Work instructions: Go through the records and filter out every line lacking the word "modelo"; copy the lines that remain.

Recorded data:
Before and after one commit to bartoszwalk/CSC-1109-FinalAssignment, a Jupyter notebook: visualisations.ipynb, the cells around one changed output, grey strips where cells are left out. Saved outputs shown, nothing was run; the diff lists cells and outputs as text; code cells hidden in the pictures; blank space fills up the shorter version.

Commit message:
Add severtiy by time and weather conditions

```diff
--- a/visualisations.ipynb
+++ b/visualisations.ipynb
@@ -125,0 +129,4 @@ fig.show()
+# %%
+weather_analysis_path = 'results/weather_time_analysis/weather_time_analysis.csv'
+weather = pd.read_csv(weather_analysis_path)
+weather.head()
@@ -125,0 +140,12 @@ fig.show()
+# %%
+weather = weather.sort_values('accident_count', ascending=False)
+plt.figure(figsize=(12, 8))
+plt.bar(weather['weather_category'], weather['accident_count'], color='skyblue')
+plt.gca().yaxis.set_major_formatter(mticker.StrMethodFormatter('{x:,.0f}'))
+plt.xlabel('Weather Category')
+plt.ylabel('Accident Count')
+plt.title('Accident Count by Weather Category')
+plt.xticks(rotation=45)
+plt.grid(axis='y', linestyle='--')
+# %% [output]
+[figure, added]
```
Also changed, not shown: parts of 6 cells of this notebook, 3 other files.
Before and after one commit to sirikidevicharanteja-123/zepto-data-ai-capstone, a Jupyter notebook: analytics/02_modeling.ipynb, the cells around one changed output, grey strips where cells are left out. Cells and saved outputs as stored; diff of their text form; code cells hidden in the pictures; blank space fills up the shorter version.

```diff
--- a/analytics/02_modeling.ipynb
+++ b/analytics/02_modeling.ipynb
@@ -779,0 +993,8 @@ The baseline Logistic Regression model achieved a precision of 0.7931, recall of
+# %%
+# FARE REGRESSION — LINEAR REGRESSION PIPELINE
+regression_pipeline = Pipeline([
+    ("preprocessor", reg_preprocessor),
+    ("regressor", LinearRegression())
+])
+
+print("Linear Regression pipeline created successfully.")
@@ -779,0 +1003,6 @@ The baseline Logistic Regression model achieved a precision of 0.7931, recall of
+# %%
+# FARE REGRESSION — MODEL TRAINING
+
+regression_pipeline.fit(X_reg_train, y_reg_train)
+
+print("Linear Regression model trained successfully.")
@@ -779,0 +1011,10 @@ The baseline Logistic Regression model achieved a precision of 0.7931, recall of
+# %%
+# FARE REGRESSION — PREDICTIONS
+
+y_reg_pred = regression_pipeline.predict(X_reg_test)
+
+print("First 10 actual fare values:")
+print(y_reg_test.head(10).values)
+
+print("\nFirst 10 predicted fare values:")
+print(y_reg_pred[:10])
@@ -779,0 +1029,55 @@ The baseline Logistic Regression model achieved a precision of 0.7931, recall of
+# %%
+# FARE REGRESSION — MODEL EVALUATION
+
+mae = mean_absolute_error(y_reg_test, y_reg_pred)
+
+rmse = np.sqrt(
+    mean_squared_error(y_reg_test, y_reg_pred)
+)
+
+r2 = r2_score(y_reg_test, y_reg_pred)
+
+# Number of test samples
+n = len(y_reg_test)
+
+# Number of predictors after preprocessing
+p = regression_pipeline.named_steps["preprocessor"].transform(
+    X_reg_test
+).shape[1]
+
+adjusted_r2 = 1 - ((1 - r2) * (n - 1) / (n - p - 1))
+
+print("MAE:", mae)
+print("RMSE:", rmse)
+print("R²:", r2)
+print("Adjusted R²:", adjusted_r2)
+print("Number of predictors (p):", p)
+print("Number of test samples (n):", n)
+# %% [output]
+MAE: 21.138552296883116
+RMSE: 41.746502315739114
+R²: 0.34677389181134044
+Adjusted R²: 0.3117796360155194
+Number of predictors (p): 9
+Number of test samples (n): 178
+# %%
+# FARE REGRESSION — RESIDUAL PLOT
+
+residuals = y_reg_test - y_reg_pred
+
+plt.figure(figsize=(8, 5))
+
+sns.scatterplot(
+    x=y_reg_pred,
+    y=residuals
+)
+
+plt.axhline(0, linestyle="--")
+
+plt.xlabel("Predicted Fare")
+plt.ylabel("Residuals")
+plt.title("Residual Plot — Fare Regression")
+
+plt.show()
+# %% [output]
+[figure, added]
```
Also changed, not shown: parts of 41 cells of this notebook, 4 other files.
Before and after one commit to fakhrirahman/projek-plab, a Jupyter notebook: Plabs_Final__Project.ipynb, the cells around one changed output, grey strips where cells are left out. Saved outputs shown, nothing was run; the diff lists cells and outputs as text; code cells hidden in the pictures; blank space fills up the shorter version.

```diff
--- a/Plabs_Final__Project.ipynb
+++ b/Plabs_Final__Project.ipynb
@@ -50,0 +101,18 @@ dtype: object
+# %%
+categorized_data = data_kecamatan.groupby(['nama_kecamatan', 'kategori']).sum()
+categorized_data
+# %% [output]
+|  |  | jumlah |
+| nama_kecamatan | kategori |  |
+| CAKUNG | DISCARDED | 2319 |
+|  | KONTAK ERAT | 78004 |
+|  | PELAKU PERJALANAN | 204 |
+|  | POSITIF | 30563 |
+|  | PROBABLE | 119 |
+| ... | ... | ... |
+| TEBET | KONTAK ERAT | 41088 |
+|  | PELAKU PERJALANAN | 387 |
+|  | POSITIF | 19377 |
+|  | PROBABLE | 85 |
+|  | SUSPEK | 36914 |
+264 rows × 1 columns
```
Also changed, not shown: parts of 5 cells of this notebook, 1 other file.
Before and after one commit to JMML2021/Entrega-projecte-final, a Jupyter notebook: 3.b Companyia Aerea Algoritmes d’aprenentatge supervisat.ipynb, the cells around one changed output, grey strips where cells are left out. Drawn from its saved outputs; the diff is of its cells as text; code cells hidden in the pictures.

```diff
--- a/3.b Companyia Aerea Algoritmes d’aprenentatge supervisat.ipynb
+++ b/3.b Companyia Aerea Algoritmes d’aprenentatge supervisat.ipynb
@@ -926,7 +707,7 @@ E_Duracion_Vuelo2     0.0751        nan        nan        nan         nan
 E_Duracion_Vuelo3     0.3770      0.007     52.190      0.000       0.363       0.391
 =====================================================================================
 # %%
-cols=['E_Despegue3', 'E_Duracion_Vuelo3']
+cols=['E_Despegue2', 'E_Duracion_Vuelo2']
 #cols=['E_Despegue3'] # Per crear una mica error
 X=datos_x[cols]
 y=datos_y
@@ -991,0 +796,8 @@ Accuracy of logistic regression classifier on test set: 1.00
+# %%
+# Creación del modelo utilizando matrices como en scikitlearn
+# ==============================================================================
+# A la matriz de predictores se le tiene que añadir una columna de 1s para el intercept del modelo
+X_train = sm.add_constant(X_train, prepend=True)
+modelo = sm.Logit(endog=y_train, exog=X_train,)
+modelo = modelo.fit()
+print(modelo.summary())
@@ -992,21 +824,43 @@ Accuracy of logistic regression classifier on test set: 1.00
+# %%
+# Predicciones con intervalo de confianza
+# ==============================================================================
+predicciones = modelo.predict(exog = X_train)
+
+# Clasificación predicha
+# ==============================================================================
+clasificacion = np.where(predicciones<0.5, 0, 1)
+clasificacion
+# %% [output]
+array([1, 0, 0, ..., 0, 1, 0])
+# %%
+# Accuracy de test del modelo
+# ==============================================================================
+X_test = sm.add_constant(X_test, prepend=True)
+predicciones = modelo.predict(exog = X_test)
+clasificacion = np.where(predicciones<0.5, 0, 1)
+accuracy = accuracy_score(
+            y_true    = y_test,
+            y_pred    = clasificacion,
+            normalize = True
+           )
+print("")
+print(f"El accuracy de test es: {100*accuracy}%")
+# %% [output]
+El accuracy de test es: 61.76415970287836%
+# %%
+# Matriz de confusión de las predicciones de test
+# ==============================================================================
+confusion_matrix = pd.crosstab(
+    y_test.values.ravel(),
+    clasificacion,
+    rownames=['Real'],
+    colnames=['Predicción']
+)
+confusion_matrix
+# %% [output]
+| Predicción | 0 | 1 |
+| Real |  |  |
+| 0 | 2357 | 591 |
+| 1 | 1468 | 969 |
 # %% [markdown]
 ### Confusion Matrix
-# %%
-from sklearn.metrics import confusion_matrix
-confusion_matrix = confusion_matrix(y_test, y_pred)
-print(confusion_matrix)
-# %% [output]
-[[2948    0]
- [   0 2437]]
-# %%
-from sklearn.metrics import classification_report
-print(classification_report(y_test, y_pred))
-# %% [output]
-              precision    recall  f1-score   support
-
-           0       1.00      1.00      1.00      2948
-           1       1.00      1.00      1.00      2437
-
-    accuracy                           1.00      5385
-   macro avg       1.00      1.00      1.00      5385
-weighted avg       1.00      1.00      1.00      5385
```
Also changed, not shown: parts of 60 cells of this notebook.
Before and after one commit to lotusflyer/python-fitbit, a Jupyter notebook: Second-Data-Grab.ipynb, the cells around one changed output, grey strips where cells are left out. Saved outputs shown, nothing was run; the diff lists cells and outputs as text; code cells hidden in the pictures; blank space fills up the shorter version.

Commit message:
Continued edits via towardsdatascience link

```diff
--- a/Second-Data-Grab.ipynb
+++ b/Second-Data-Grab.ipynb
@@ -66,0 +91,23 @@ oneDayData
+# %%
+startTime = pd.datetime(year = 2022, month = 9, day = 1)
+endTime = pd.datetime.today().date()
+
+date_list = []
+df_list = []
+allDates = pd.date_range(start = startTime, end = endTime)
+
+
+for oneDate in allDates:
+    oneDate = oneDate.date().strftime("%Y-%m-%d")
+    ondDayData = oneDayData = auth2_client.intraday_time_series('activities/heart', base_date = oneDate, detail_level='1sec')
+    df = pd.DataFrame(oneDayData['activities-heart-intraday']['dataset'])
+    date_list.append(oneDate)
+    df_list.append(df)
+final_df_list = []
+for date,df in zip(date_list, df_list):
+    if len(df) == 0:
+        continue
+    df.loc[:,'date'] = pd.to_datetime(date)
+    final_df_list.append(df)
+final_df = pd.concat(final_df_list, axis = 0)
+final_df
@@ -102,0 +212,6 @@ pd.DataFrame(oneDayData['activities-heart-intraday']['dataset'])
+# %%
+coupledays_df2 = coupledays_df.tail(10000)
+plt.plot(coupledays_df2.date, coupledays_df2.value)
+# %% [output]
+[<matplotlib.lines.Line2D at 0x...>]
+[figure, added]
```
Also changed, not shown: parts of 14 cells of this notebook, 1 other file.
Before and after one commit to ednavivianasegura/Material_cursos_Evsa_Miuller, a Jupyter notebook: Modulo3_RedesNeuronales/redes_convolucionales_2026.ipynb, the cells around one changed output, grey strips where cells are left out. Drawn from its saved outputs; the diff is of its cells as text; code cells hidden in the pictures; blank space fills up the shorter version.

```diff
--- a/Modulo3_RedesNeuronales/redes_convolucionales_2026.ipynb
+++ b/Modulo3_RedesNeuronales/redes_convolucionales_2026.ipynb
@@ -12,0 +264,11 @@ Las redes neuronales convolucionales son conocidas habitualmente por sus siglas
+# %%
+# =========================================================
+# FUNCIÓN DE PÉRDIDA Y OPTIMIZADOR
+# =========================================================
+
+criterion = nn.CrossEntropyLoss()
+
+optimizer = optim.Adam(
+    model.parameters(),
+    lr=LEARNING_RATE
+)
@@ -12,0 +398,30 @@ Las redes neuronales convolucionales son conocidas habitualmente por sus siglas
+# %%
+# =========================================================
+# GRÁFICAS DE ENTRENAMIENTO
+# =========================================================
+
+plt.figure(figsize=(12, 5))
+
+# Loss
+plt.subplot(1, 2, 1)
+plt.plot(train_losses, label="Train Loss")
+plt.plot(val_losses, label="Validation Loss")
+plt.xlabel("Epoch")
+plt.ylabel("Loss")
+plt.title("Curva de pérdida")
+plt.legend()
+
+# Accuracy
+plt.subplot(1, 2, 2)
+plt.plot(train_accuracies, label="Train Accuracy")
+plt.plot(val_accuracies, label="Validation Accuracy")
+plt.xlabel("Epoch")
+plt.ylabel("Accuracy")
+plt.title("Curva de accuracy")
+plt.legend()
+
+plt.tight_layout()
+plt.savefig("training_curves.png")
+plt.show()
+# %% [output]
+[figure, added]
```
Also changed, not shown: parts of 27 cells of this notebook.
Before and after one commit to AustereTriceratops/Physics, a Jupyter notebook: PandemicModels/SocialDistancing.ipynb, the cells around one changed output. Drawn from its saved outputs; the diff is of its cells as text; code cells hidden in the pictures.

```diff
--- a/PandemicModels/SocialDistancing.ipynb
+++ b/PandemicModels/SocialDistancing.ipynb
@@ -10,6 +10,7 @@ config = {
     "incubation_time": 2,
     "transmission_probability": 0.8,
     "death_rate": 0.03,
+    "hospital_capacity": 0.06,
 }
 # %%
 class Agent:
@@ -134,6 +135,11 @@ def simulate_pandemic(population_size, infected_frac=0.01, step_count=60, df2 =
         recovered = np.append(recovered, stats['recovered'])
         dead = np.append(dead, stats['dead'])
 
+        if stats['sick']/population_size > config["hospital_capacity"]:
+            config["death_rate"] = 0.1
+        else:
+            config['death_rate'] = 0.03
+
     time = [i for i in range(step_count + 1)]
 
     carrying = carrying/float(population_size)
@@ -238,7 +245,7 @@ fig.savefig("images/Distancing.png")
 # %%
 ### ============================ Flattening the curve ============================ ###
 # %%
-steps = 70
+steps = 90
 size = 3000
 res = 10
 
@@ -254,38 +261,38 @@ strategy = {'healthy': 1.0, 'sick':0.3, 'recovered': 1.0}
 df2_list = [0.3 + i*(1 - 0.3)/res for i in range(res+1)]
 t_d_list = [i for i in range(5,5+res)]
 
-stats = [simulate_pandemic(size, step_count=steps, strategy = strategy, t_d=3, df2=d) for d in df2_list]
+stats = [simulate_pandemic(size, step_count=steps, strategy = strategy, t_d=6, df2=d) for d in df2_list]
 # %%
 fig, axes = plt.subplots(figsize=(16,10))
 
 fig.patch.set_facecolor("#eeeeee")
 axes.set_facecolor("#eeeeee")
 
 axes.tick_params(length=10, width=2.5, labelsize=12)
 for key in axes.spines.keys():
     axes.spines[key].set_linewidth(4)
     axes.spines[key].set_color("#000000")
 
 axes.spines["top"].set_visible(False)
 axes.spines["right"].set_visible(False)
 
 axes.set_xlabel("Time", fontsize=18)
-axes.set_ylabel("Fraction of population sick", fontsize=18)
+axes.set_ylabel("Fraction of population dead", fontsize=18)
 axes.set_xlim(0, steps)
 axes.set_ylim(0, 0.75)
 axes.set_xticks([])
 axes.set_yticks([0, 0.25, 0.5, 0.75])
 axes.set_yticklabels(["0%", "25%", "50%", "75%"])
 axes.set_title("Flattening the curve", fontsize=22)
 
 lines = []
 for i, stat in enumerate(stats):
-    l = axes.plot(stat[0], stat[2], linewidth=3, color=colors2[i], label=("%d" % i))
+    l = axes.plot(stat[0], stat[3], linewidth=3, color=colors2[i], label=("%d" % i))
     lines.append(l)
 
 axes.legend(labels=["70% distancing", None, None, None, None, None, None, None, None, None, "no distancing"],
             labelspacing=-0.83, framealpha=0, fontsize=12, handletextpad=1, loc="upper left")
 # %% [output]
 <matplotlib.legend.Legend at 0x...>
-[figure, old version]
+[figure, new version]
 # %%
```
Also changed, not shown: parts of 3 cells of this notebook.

Solution to this task:
+# Creación del modelo utilizando matrices como en scikitlearn
+# A la matriz de predictores se le tiene que añadir una columna de 1s para el intercept del modelo
+modelo = sm.Logit(endog=y_train, exog=X_train,)
+modelo = modelo.fit()
+print(modelo.summary())
+predicciones = modelo.predict(exog = X_train)
+# Accuracy de test del modelo
+predicciones = modelo.predict(exog = X_test)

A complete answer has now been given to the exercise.